WHAT YOU SHOULD DO: Scan the records below. Copy every line in which the word "with" appears.

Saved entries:
- Opening Delimiter -

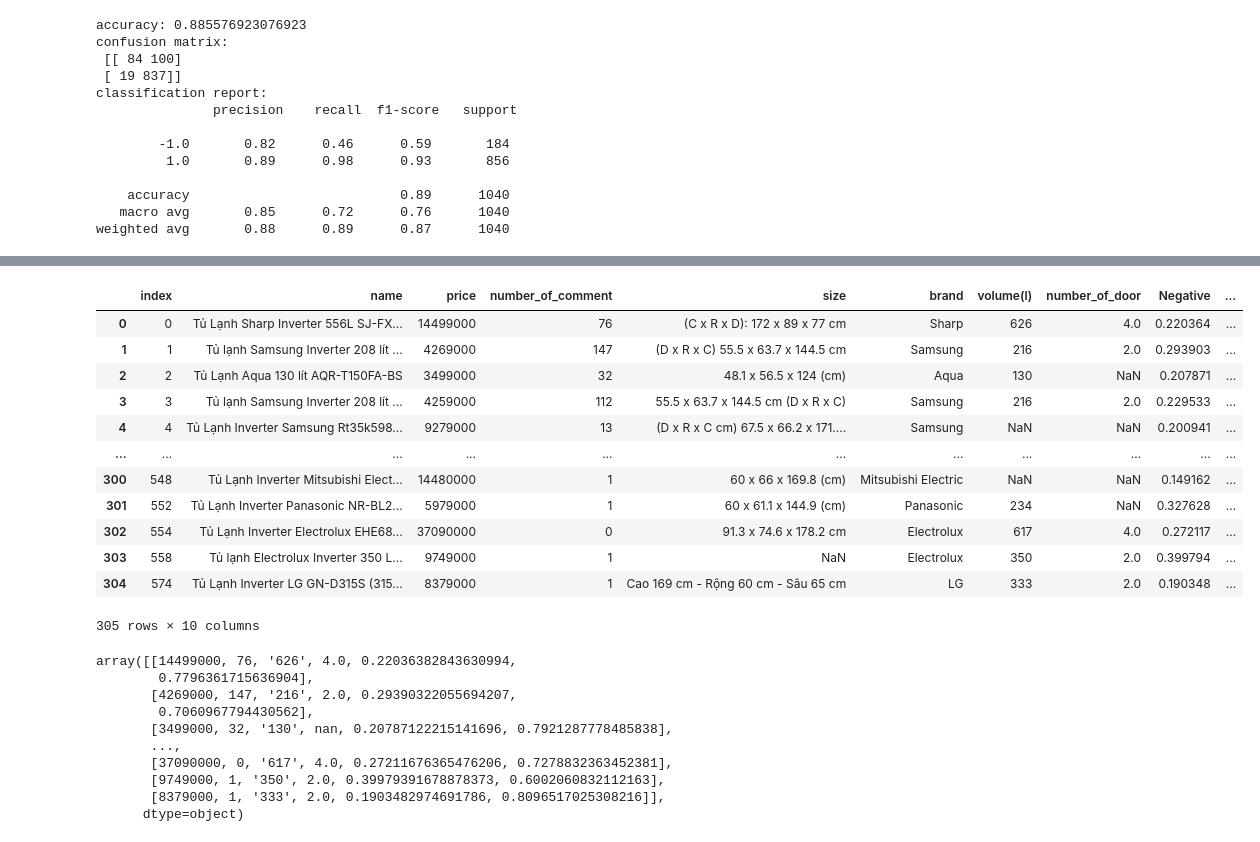
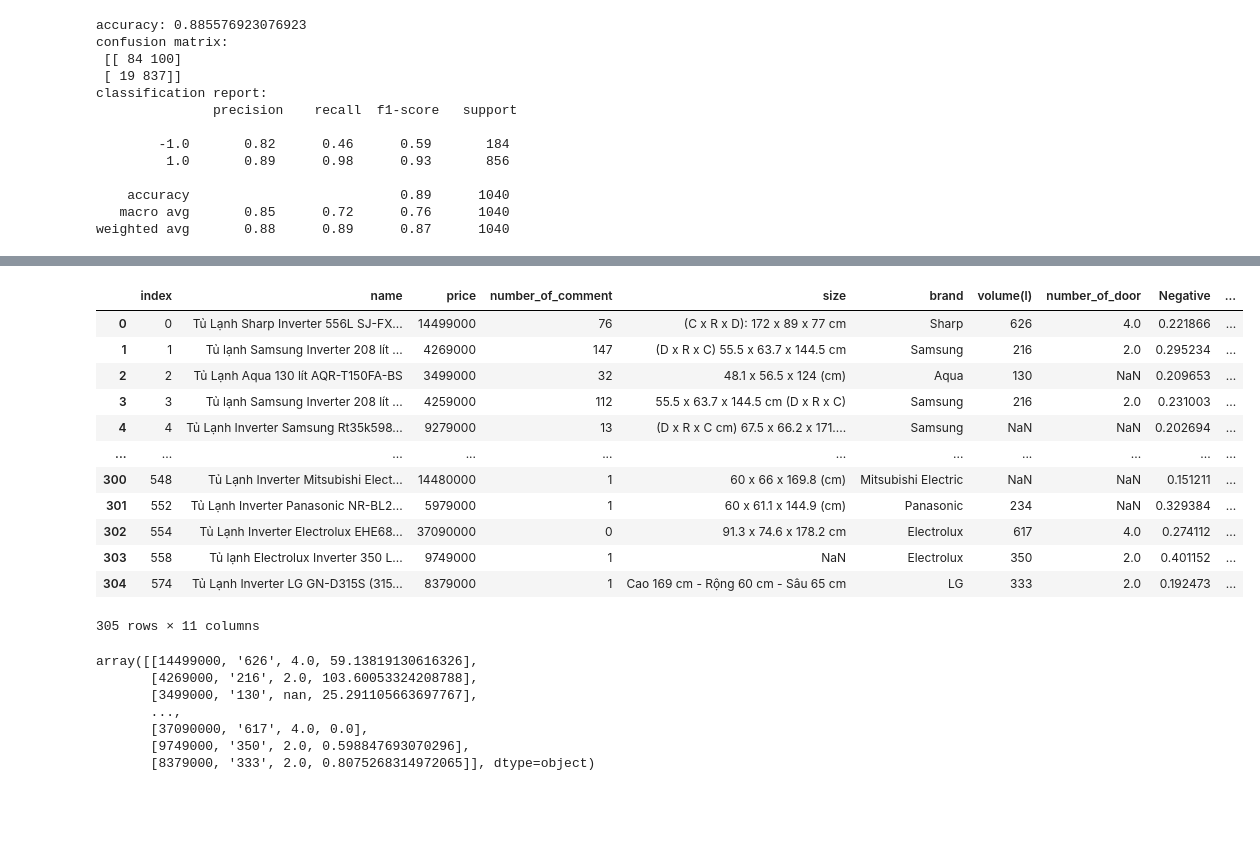
Before and after one commit to ngoclp2000/Introduction_To_Data_Science, a Jupyter notebook: data/electric_device/cleaning_fridge.ipynb, the cells around one changed output, grey strips where cells are left out. Saved outputs shown, nothing was run; the diff lists cells and outputs as text; code cells hidden in the pictures; blank space fills up the shorter version.

Commit message:
final data upload

```diff
--- a/data/electric_device/cleaning_fridge.ipynb
+++ b/data/electric_device/cleaning_fridge.ipynb
@@ -138,36 +138,33 @@ data
 2691 rows × 10 columns
 # %%
 group_data = data.groupby(['index', 'name', 'price', 'number_of_comment', 'size', 'brand', 'volume(l)', 'number_of_door'], as_index=False, dropna=False).mean()
-#data.groupby(['index', 'name', 'price', 'number_of_comment'], as_index=False).mean()
+group_data['rank_point'] = group_data.number_of_comment * group_data.Positive
 group_data
 # %% [output]
 |  | index | name | price | number_of_comment | size | brand | volume(l) | number_of_door | Negative | ... |
-| 0 | 0 | Tủ Lạnh Sharp Inverter 556L SJ-FX... | 14499000 | 76 | (C x R x D): 172 x 89 x 77 cm | Sharp | 626 | 4.0 | 0.220364 | ... |
-| 1 | 1 | Tủ lạnh Samsung Inverter 208 lít ... | 4269000 | 147 | (D x R x C) 55.5 x 63.7 x 144.5 cm | Samsung | 216 | 2.0 | 0.293903 | ... |
-| 2 | 2 | Tủ Lạnh Aqua 130 lít AQR-T150FA-BS | 3499000 | 32 | 48.1 x 56.5 x 124 (cm) | Aqua | 130 | NaN | 0.207871 | ... |
-| 3 | 3 | Tủ lạnh Samsung Inverter 208 lít ... | 4259000 | 112 | 55.5 x 63.7 x 144.5 cm (D x R x C) | Samsung | 216 | 2.0 | 0.229533 | ... |
-| 4 | 4 | Tủ Lạnh Inverter Samsung Rt35k598... | 9279000 | 13 | (D x R x C cm) 67.5 x 66.2 x 171.... | Samsung | NaN | NaN | 0.200941 | ... |
+| 0 | 0 | Tủ Lạnh Sharp Inverter 556L SJ-FX... | 14499000 | 76 | (C x R x D): 172 x 89 x 77 cm | Sharp | 626 | 4.0 | 0.221866 | ... |
+| 1 | 1 | Tủ lạnh Samsung Inverter 208 lít ... | 4269000 | 147 | (D x R x C) 55.5 x 63.7 x 144.5 cm | Samsung | 216 | 2.0 | 0.295234 | ... |
+| 2 | 2 | Tủ Lạnh Aqua 130 lít AQR-T150FA-BS | 3499000 | 32 | 48.1 x 56.5 x 124 (cm) | Aqua | 130 | NaN | 0.209653 | ... |
+| 3 | 3 | Tủ lạnh Samsung Inverter 208 lít ... | 4259000 | 112 | 55.5 x 63.7 x 144.5 cm (D x R x C) | Samsung | 216 | 2.0 | 0.231003 | ... |
+| 4 | 4 | Tủ Lạnh Inverter Samsung Rt35k598... | 9279000 | 13 | (D x R x C cm) 67.5 x 66.2 x 171.... | Samsung | NaN | NaN | 0.202694 | ... |
 | ... | ... | ... | ... | ... | ... | ... | ... | ... | ... | ... |
-| 300 | 548 | Tủ Lạnh Inverter Mitsubishi Elect... | 14480000 | 1 | 60 x 66 x 169.8 (cm) | Mitsubishi Electric | NaN | NaN | 0.149162 | ... |
-| 301 | 552 | Tủ Lạnh Inverter Panasonic NR-BL2... | 5979000 | 1 | 60 x 61.1 x 144.9 (cm) | Panasonic | 234 | NaN | 0.327628 | ... |
-| 302 | 554 | Tủ Lạnh Inverter Electrolux EHE68... | 37090000 | 0 | 91.3 x 74.6 x 178.2 cm | Electrolux | 617 | 4.0 | 0.272117 | ... |
-| 303 | 558 | Tủ lạnh Electrolux Inverter 350 L... | 9749000 | 1 | NaN | Electrolux | 350 | 2.0 | 0.399794 | ... |
-| 304 | 574 | Tủ Lạnh Inverter LG GN-D315S (315... | 8379000 | 1 | Cao 169 cm - Rộng 60 cm - Sâu 65 cm | LG | 333 | 2.0 | 0.190348 | ... |
+| 300 | 548 | Tủ Lạnh Inverter Mitsubishi Elect... | 14480000 | 1 | 60 x 66 x 169.8 (cm) | Mitsubishi Electric | NaN | NaN | 0.151211 | ... |
+| 301 | 552 | Tủ Lạnh Inverter Panasonic NR-BL2... | 5979000 | 1 | 60 x 61.1 x 144.9 (cm) | Panasonic | 234 | NaN | 0.329384 | ... |
+| 302 | 554 | Tủ Lạnh Inverter Electrolux EHE68... | 37090000 | 0 | 91.3 x 74.6 x 178.2 cm | Electrolux | 617 | 4.0 | 0.274112 | ... |
+| 303 | 558 | Tủ lạnh Electrolux Inverter 350 L... | 9749000 | 1 | NaN | Electrolux | 350 | 2.0 | 0.401152 | ... |
+| 304 | 574 | Tủ Lạnh Inverter LG GN-D315S (315... | 8379000 | 1 | Cao 169 cm - Rộng 60 cm - Sâu 65 cm | LG | 333 | 2.0 | 0.192473 | ... |
-305 rows × 10 columns
+305 rows × 11 columns
 # %%
-rank_data = group_data.drop(columns=['index', 'name', 'brand', 'size'])
+rank_data = group_data.drop(columns=['index', 'name', 'brand', 'size', 'number_of_comment', 'Negative', 'Positive'])
 rank_data.values
 # %% [output]
-array([[14499000, 76, '626', 4.0, 0.22036382843630994,
-        0.7796361715636904],
-       [4269000, 147, '216', 2.0, 0.29390322055694207,
-        0.7060967794430562],
-       [3499000, 32, '130', nan, 0.20787122215141696, 0.7921287778485838],
+array([[14499000, '626', 4.0, 59.13819130616326],
+       [4269000, '216', 2.0, 103.60053324208788],
+       [3499000, '130', nan, 25.291105663697767],
        ...,
-       [37090000, 0, '617', 4.0, 0.27211676365476206, 0.7278832363452381],
-       [9749000, 1, '350', 2.0, 0.39979391678878373, 0.6002060832112163],
-       [8379000, 1, '333', 2.0, 0.1903482974691786, 0.8096517025308216]],
-      dtype=object)
+       [37090000, '617', 4.0, 0.0],
+       [9749000, '350', 2.0, 0.598847693070296],
+       [8379000, '333', 2.0, 0.8075268314972065]], dtype=object)
 # %%
 pd.set_option('display.max_rows', rank_data.shape[0]+1)
 rank_data[lambda col :rank_data.columns] = rank_data[lambda col :rank_data.columns].replace(r'\D+', np.NaN, regex=True)
```
Also changed, not shown: parts of 9 cells of this notebook, 17 other files.
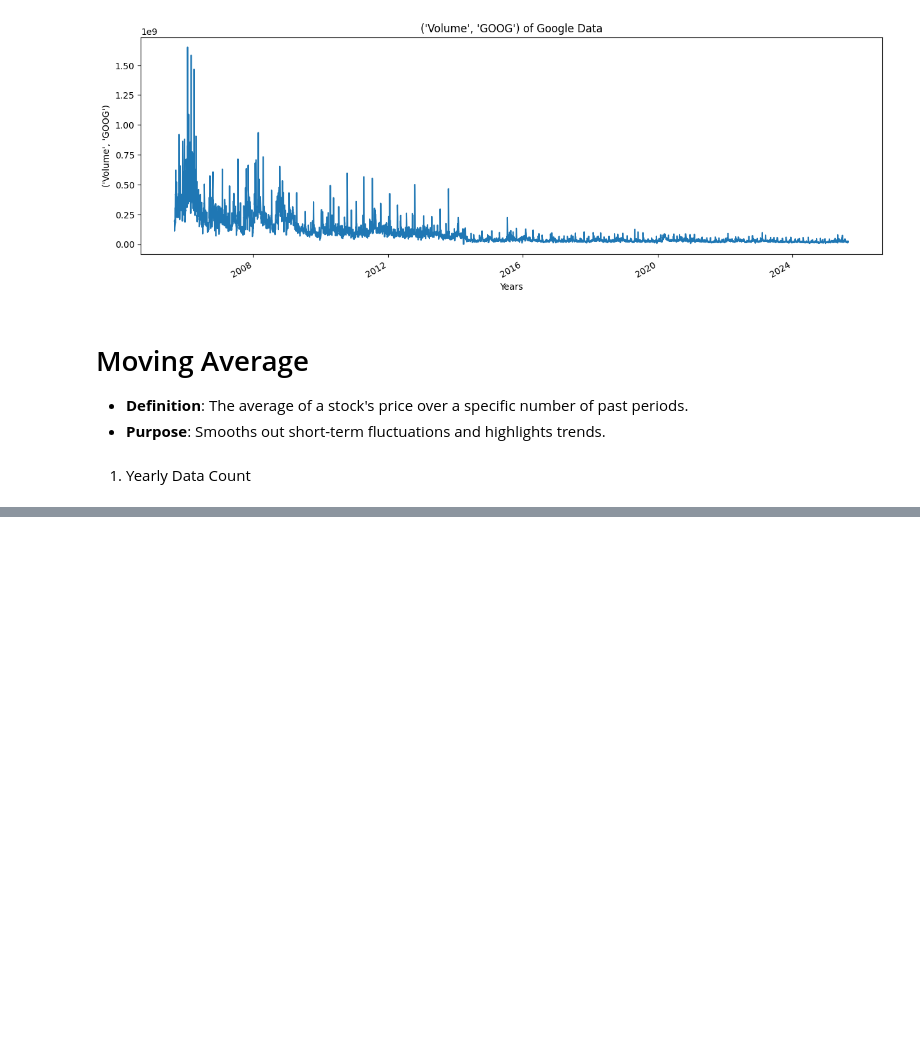
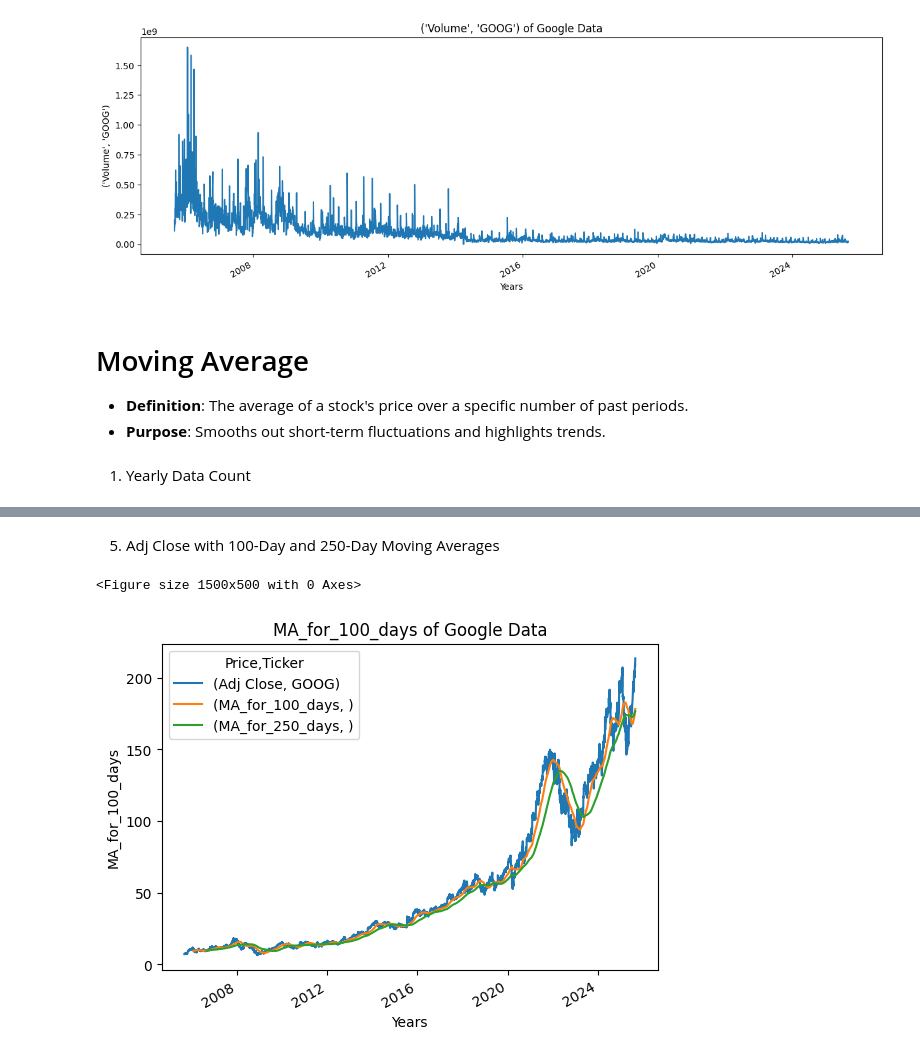
Before and after one commit to SundeepChaluvadi/Stock-Price-Prediction-model, a Jupyter notebook: prediction_model.ipynb, the cells around one changed output, grey strips where cells are left out. Drawn from its saved outputs; the diff is of its cells as text; code cells hidden in the pictures; blank space fills up the shorter version.

```diff
--- a/prediction_model.ipynb
+++ b/prediction_model.ipynb
@@ -184,0 +242,7 @@ for year in years:
+# %% [markdown]
+5. Adj Close with 100-Day and 250-Day Moving Averages
+# %%
+plot_graph((15,5), google_data[['Adj Close', 'MA_for_100_days', 'MA_for_250_days']], 'MA_for_100_days')
+# %% [output]
+<Figure size 1500x500 with 0 Axes>
+[figure, added]
```
Also changed, not shown: parts of 16 cells of this notebook.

- Closing Delimiter -

TASK RESPONSE:
+5. Adj Close with 100-Day and 250-Day Moving Averages
+<Figure size 1500x500 with 0 Axes>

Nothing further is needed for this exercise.